A common scenario in the world of divorce law is that after the parties separate one party goes and lives with a friend or relative while they are looking for a new place to live. This really is not what this rule is designed to address. My practical experience on this point is that if this clearly is a transitory situation, a court is not going to impute any income. However, where this is a permanent arrangement, courts will consider it.
For example, a client's spouse went to live with his sister when he was removed from the marital residence pursuant to an Order of Protection. When we went to Family Court for support the next month, there was no discussion of imputing income for his rent-free accommodations. He said that he was looking for a place to live and had not yet found one. A year later when were ready to start the divorce trial and he still was living at his sister's place.
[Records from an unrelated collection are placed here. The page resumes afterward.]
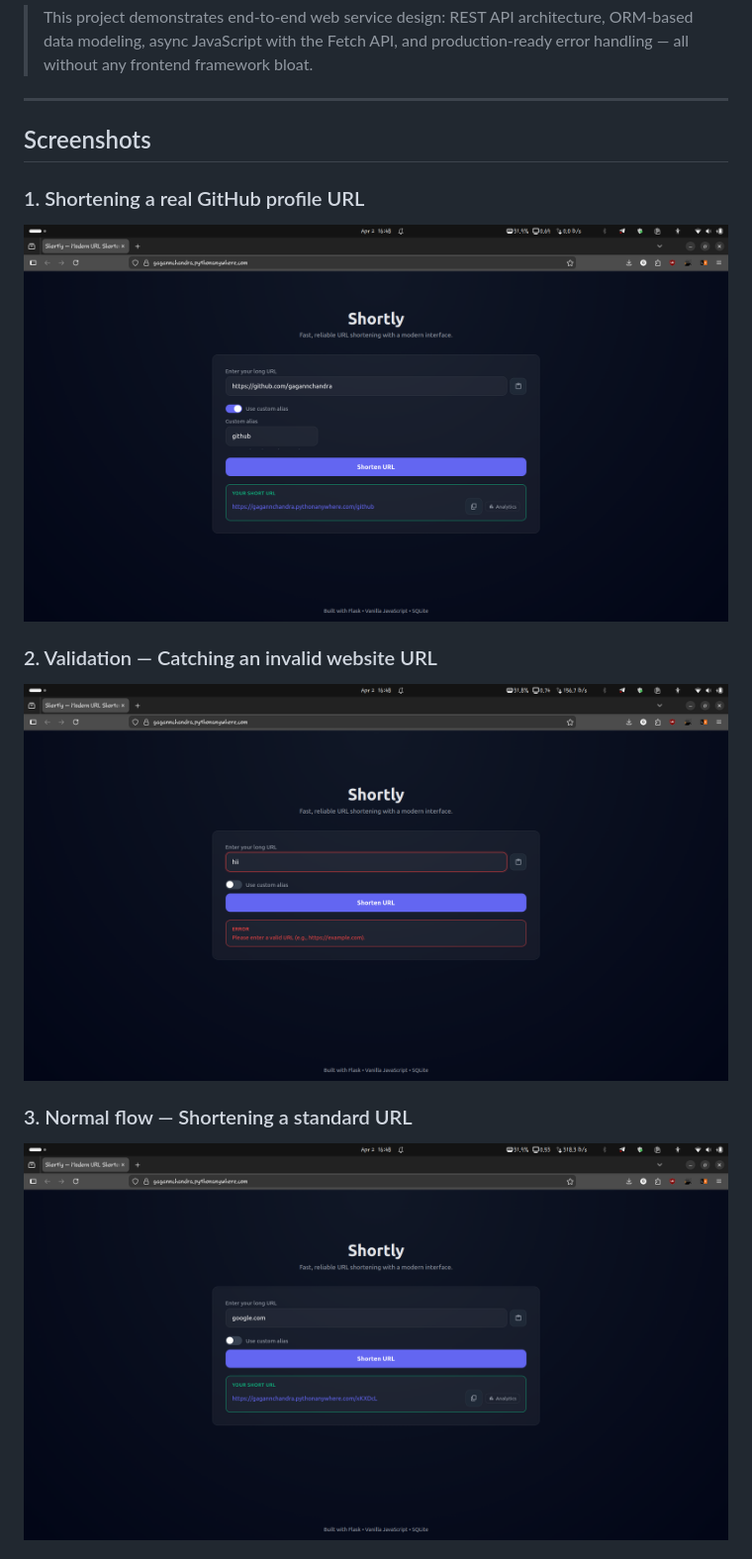
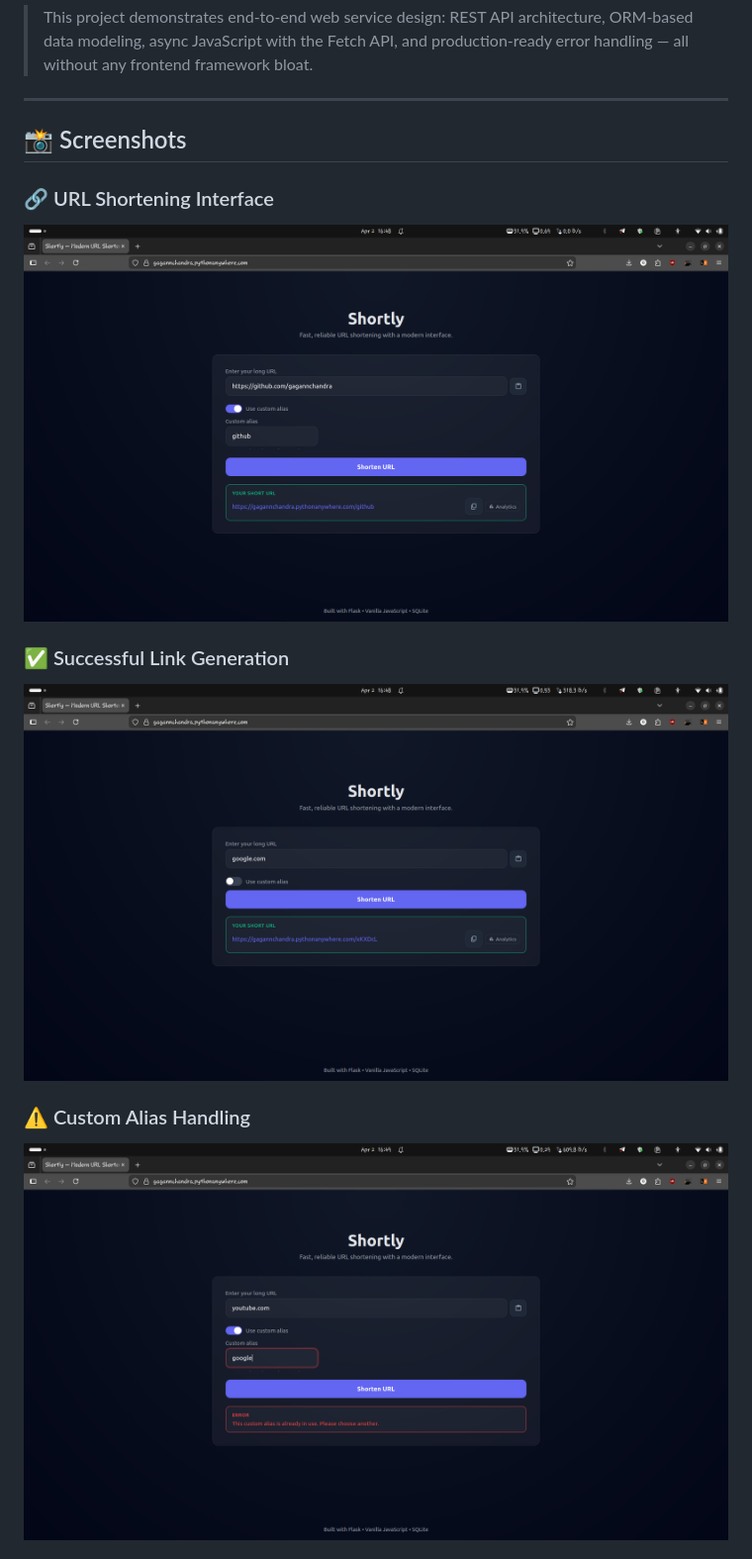
Before and after one commit to gagannchandra/shortly-url-shortener, a Markdown page: README.md, the part around one of its changes. Shown at 99% size. Drawn GitHub-style.

Commit message:
Revise README screenshots section for clarity
Updated screenshots section with new titles and reorganized content for clarity.

```diff
--- a/README.md
+++ b/README.md
@@ -19,14 +19,14 @@
 
 ---
 
-## Screenshots
+## 📸 Screenshots
 
-### 1. Shortening a real GitHub profile URL
-![Shorten GitHub Profile](screenshots/1.png)
+### 🔗 URL Shortening Interface
+![Main UI](screenshots/1.png)
 
-### 2. Validation — Catching an invalid website URL
-![Invalid URL Validation](screenshots/2.png)
+### ✅ Successful Link Generation
+![Short URL](screenshots/3.png)
 
-### 3. Normal flow — Shortening a standard URL
-![Normal Shortening](screenshots/3.png)
+### ⚠️ Custom Alias Handling
+![Alias Error](screenshots/5.png)
 
```
Also changed, not shown: other parts of README.md (+2 -24 lines).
He had no evidence that he paid her anything for rent. At that time we were able to impute some income to him for the rent-free accommodations.
In another case, my client's husband lived in a house owned by his parents. His parents lived next door in another free standing dwelling. He paid his parents no rent, although he paid the real property taxes and home owners insurance on the house in which he lived. These totaled around $3600 per year. We showed that a comparable house would rent for about $1400 per month based upon a number of published sources including print and on-line advertisements for rental homes and apartments. We were able to convince the Judge that the husband therefore received the benefit of $1100 per month of free housing from his parents. This figure then was added into his income for the purposes of calculating child support.